When the FDA announced on October 15,2010 the release of botox for migraine headaches, there were prerequisites attached. Not only is the botox requiring the doctor’s complete review for successful and true use, but the FDA puts the burden of research on the patient suffering from migraines as well.
Botox has been primarily a marketable treatment for cosmetic applications in men, but primarily women. These people have determined to rid themselves of unsightly lines by filling in the wrinkles with botox as they undergo in office injections. This is almost always a selective procedure, allowing the patient to opt to have multiple injections in the area that is needing touch up, by their choice.
The success rate is not well defined, since botox has not had decades of use to determine not only its effectiveness, but to document the side effects. The need was so great to smooth out the age frown lines, many everyday people flocked to their doctors for the fountain of youth oasis to be showered on them for newness of life. Each health care professional has outwardly given the side effects to each person prior injecting botox, yet the urge to turn back the clock was more propelling than the possibility of harm or adverse reaction occurring.
Botox adverse reactions, when using the drug for cosmetic purposes include, but are not limited to: the botulism toxin can be transmitted from the area of injection to other areas of the body, causing symptoms like those of botulism. Those symptoms may be breathing and swallowing problems that can be life threatening. The FDA further discusses and states there are not confirmed serious cases of spreading of the toxin when used to treat migraines.
At the present time the most customer stated side effects of botox injections for migraines remain to be neck pain and headache. Call: 888- info- fda for customer inquiries. Botox is manufactured by Allergan Inc. of Irvine California, a company who celebrated its 60th anniversary in June 2010. Research your injection: http://www.allergan.com

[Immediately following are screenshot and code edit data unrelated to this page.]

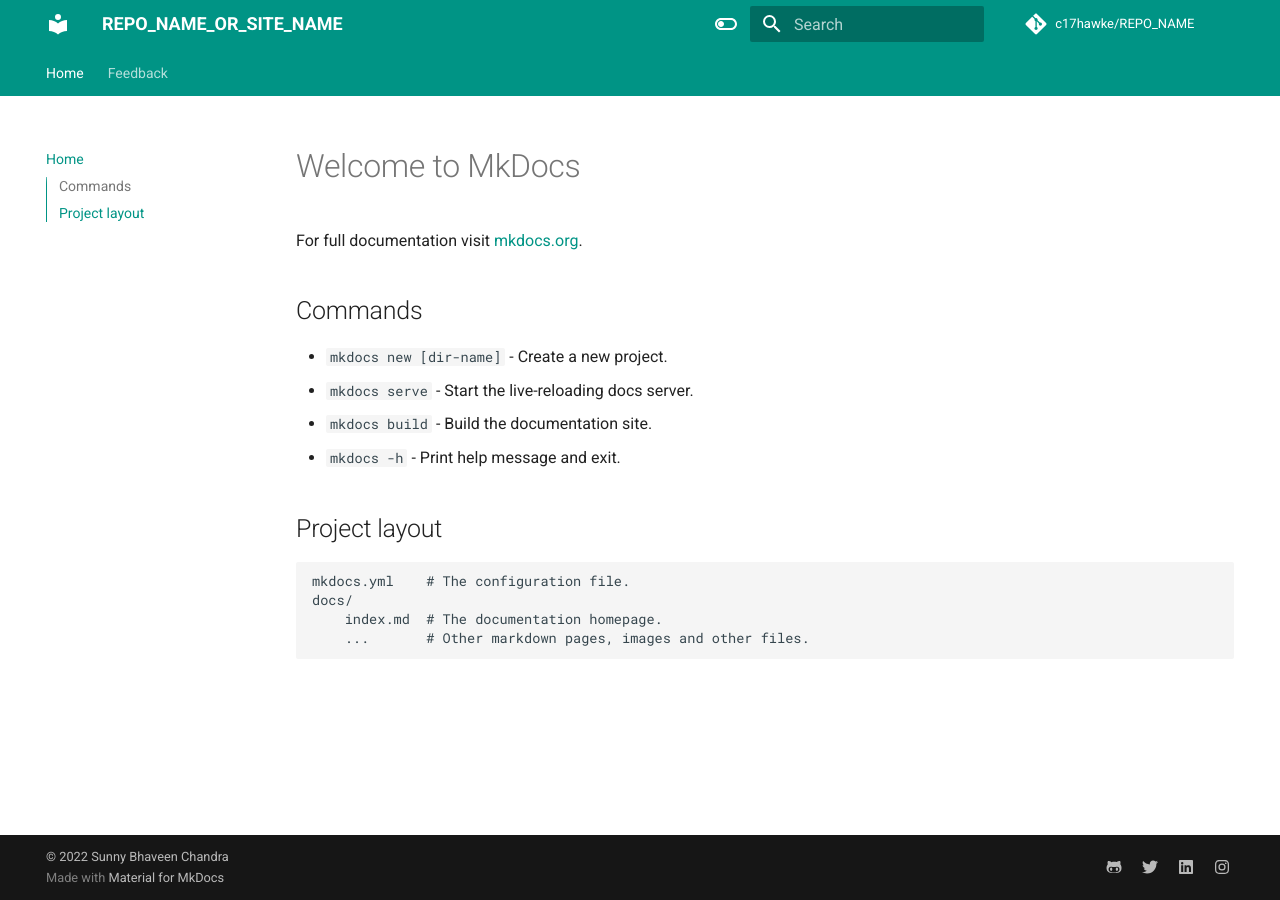
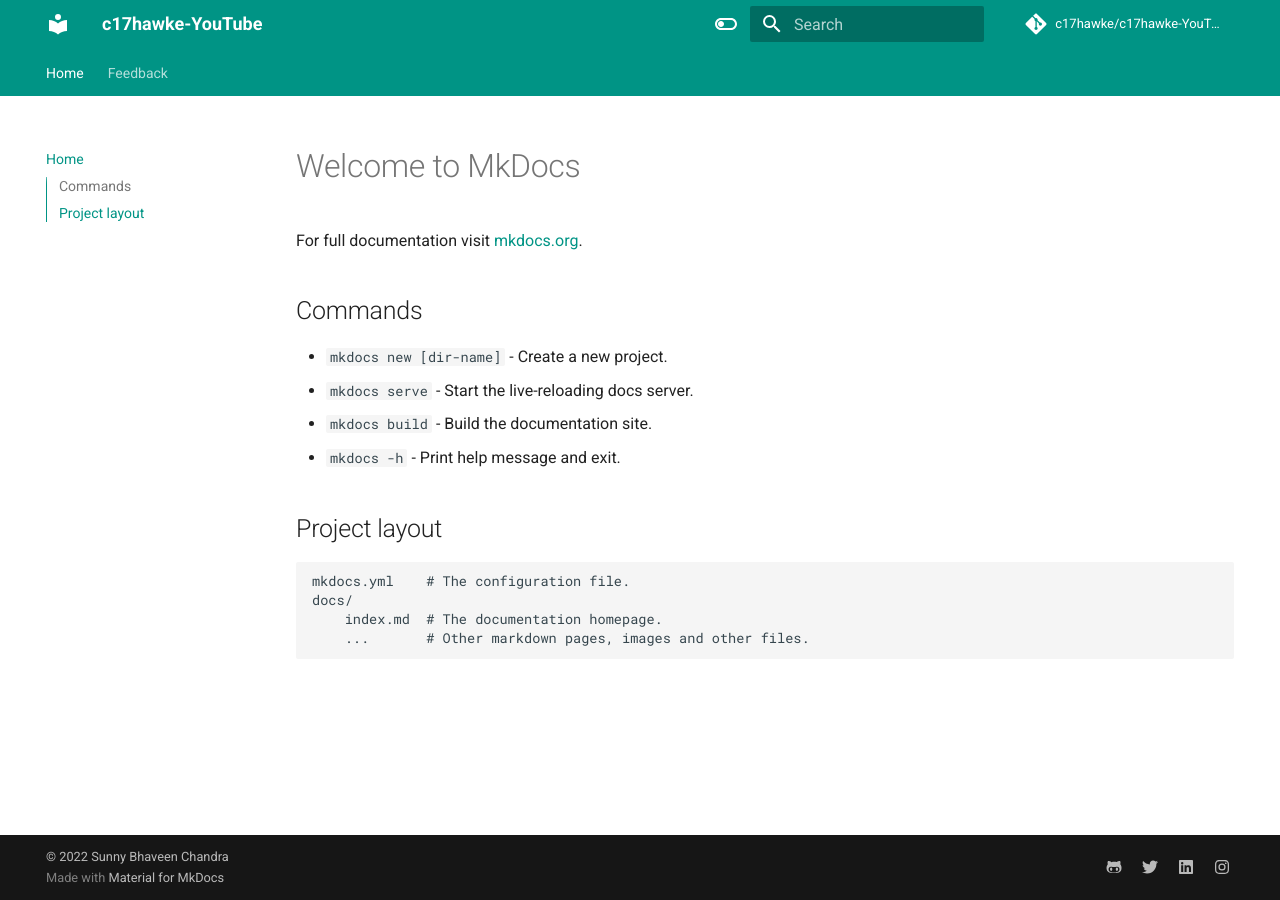
Before and after one commit to c17hawke/c17hawke-YouTube, an MkDocs documentation site: the page built from docs/index.md, in a window 1280 px wide. Built offline with MkDocs 1.6.1 and Material for MkDocs 9.7.7, drawn with Linux system fonts in a browser that asks for light colours; comment, search, counter and statistics services are not loaded.

Commit message:
Site info update

```diff
--- a/mkdocs.yml
+++ b/mkdocs.yml
@@ -1,5 +1,5 @@
 # Project information
-site_name: REPO_NAME_OR_SITE_NAME
+site_name: c17hawke-YouTube
 # defeine TOC or order of website-
 nav:
   - Home: index.md
@@ -7,11 +7,11 @@
 
 site_author: Sunny Bhaveen Chandra
 site_description: >-
-  DESCRIPTION
+  This site contains information and data related to my youtube channel c17hawke
 
 # Repository
-repo_name: c17hawke/REPO_NAME
-repo_url: https://github.com/c17hawke/REPO_NAME
+repo_name: c17hawke/c17hawke-YouTube
+repo_url: https://github.com/c17hawke/c17hawke-YouTube
 
 # Configuration
 theme:
```
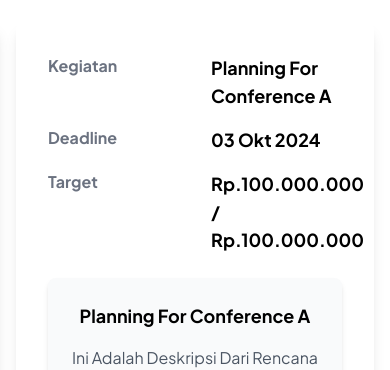
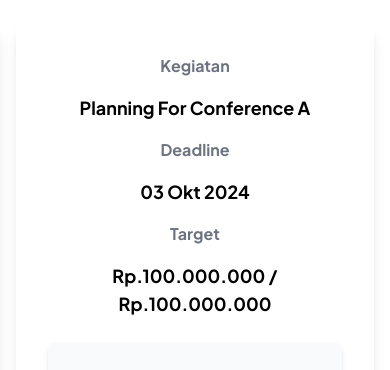
Before and after one commit to hauzanrafiattallah/Payroll-FE, a React (Vite) app: page /planning-detail in a window 390 px wide. Shown: the part 138-508 px from the top of the page. Built offline with nearby package versions, Linux system fonts and the light colour scheme; no server answers; sample sign-in values are in the browser's storage.

Commit message:
Refactor alignment and responsiveness in PlanningDetails component

```diff
--- a/src/pages/PlanningDetails.jsx
+++ b/src/pages/PlanningDetails.jsx
@@ -17,27 +17,36 @@ const PlanningDetails = () => {
 
           {/* Info Section */}
           <div className="bg-white p-8 rounded-lg shadow-lg">
-            <div className="grid grid-cols-2 gap-y-4 gap-x-8">
+            {/* Pada versi mobile, grid kolom akan berubah menjadi 1 kolom */}
+            <div className="grid grid-cols-1 md:grid-cols-2 gap-y-4 gap-x-8">
               {/* Kolom Kiri: Label */}
-              <div className="text-left"> {/* Posisi tetap di kiri, tidak perlu text-right */}
+              <div className="text-center sm:text-left">
+                {" "}
+                {/* Posisi tetap di kiri */}
                 <p className="text-gray-500 font-semibold">Kegiatan</p>
               </div>
-              {/* Kolom Kanan: Konten */}
-              <div>
+              {/* Kolom Kanan: Konten di kanan */}
+              <div className="text-center sm:text-right">
+                {" "}
+                {/* Tambahkan class text-right di sini */}
                 <h2 className="text-lg font-bold">Planning For Conference A</h2>
               </div>
 
-              <div className="text-left">
+              <div className="text-center sm:text-left">
                 <p className="text-gray-500 font-semibold">Deadline</p>
               </div>
-              <div>
+              <div className="text-center sm:text-right">
+                {" "}
+                {/* Tambahkan class text-right di sini */}
                 <h2 className="text-lg font-bold">03 Okt 2024</h2>
               </div>
 
-              <div className="text-left">
+              <div className="text-center sm:text-left">
                 <p className="text-gray-500 font-semibold">Target</p>
               </div>
-              <div>
+              <div className="text-center sm:text-right">
+                {" "}
+                {/* Tambahkan class text-right di sini */}
                 <h2 className="text-lg font-bold">
                   Rp.100.000.000 / Rp.100.000.000
                 </h2>
```
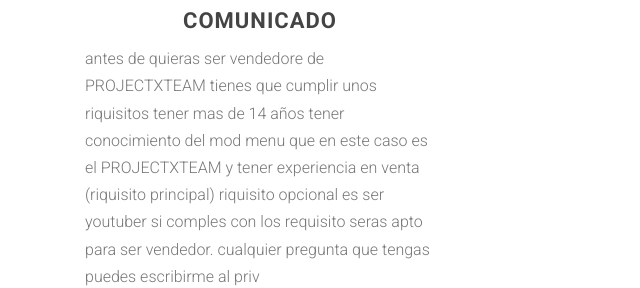
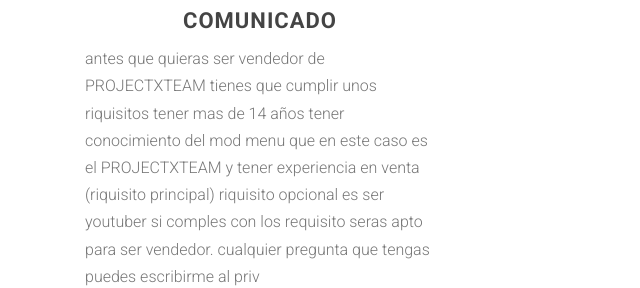
Before and after one commit to benmodsyt/VENTA-DE-MOD-MENU-PXT-2, a plain HTML site: page contact.html in a window 1280 px wide. Shown: the part 512-800 px from the top of the page, 0-640 px from the left. Drawn offline with Linux system fonts and the light colour scheme.

Commit message:
Create contact.html

```diff
--- a/contact.html
+++ b/contact.html
@@ -65,7 +65,7 @@
 			<div class="col-md-4 editContent">
 				<div class="col">
 					<h1 class="text-center latestitems">COMUNICADO</h1>
-					<p>antes de quieras ser vendedore de PROJECTXTEAM tienes que cumplir unos riquisitos tener mas de 14 años tener conocimiento del mod menu que en este caso es el PROJECTXTEAM y tener experiencia en venta (riquisito principal) riquisito opcional es ser youtuber si comples con los requisito seras apto para ser vendedor. cualquier pregunta que tengas puedes escribirme al priv</p>
+					<p>antes que quieras ser vendedor de PROJECTXTEAM tienes que cumplir unos riquisitos tener mas de 14 años tener conocimiento del mod menu que en este caso es el PROJECTXTEAM y tener experiencia en venta (riquisito principal) riquisito opcional es ser youtuber si comples con los requisito seras apto para ser vendedor. cualquier pregunta que tengas puedes escribirme al priv</p>
 		</div>
 	</div>
 </div>
```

With a branching out to treat the migraine, botox has hit a need rather than a desire by using these injections. With the onset of experiencing a migraine, one only needs to encounter one to know the debilitating effect that can have on a person. Three times more women experience migraines than men according to Sandy Walsh at: http://www.fda.gov Work, play and the amount of hours the migraine takes, removes one from life for that span of time. The recovery, by past Imetrex injections, can be a sick time too. Drugs do a job and then leave the patient with side effects that are better than the reason the drug was taken to reduce those health signs.
Botox, as cited by the FDA, will put a burden of monitoring on a patient. If someone believes they will benefit from the injections that need has to be greater than 14 days a month, since the FDA has divulged reasons for that stipulation. It has been shown not to work for the treatment of migraines that occur 14 days or less each month. In addition, some other forms of headaches will not receive any remedy from botox. The series of botox injections are administered to the head and neck regions. Even the possibility of not experiencing a migraine might propel one to accept the botox injection every 12 weeks.